“Settling in” felt like admitting that change was happening in my life, and I really didn’t want to face change. For someone like myself who is very rooted in habit and clings easily to perfectionism, change can be incredibly scary. The idea of taking the time to set up my dorm and bring things that felt “frivolous” or “silly” actually overwhelmed me, truth be told. As someone who really struggled with the decision to go away to college, I went in wishing I could run through the next four years on “fast forward,” just gritting my teeth and racing through to the finish line so I could check it off on the to-do list.
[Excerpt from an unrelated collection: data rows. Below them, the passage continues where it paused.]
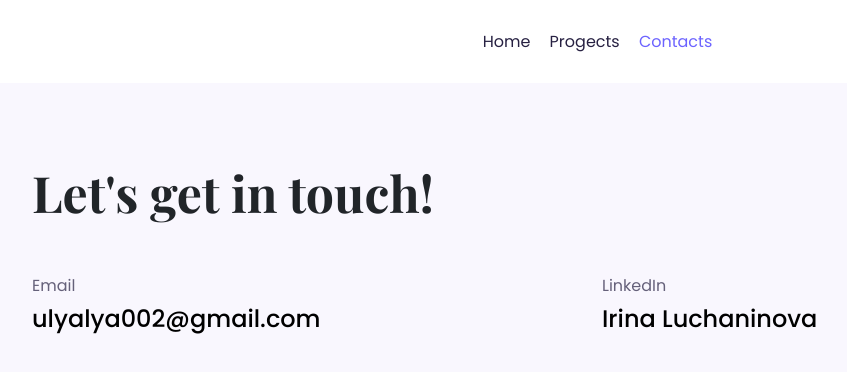
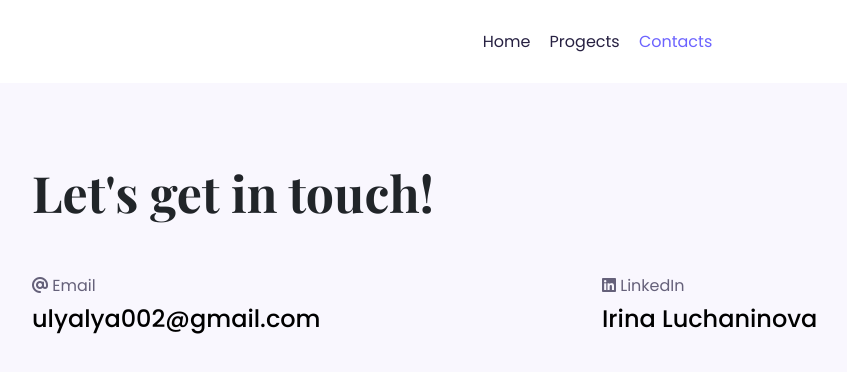
Before and after one commit to luchaninova/portfolio_luchaninova, a plain HTML site: page contacts.html in a window 1280 px wide. Shown: the whole page, without its empty margins (50-897 px from the left). Drawn offline with nearby package versions, Linux system fonts and the light colour scheme.

Commit message:
Added icons on contact page

```diff
--- a/contacts.html
+++ b/contacts.html
@@ -55,6 +55,7 @@
         <div class="row mt-5">
           <div class="col">
             <p>
+              <i class="fa-solid fa-at"></i>
               Email
               <br />
               <a
@@ -67,6 +68,7 @@
           </div>
           <div class="col">
             <p>
+              <i class="fa-brands fa-linkedin"></i>
               LinkedIn
               <br />
               <a
```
But settling in symbolizes presence. As I begin to find my way in college and find a community I felt welcomed in, I felt more comfortable becoming settled in my space. What I found is that by fully committing to my presence, everything became softer and more meaningful. I stopped racing through to the end and tried to soak up what was happening in this moment, fully aware of the power of enjoying the ride and not just the destination.
My dorm also became a sanctuary, somewhere I could retreat to and leave feeling refreshed and ready to take on the world. As an introvert who needs their alone time to “reset,” it made all the difference to be able to go back home to somewhere I was excited about spending time in. And those I invited into my space felt the difference, too. They’d often comment on the “vibe” or “energy” of my room and how it left them feeling calmer and recharged.
What I also found was that by caring for my spaces with love and intention, what I was actually practicing doing was caring for myself. I now light candles in the morning as a way of waking up gently and intentionally. I sage to practice the ritual of letting go of the old and unwanted. I set up crystals and stones that are beautiful and remind me of the precious beauty all around me.
Creating sacred space does wonders for well-being.
If we live in clutter and disarray, our mental state will reflect that. We can view our living spaces as reflections of our mind: when our minds are cluttered with thoughts, to-do lists, and worries, our spaces are likely to become cluttered, too. And when we create clutter in our spaces, our minds will begin to clutter and struggle to focus.
I’ve found it extremely helpful to mindfully decorate, clear, and keep my spaces clean. Not only does it help my productivity, it improves my mood, calms me down, and makes my room a space I want to spend time in to recharge when I need it instead of draining me energetically.
Take some time out of your day to create your own sacred space. It could just mean clearing out a tiny corner of your room and committing to keeping that corner clear and clean. It could be establishing a little altar with crystals, malas, flowers, or sentimental trinkets from over the years. Or maybe you light some candles and burn some sage. Or maybe you go full Marie Kondo and get rid of the things you no longer need or use.
You’ll be surprised at the difference it makes, I promise.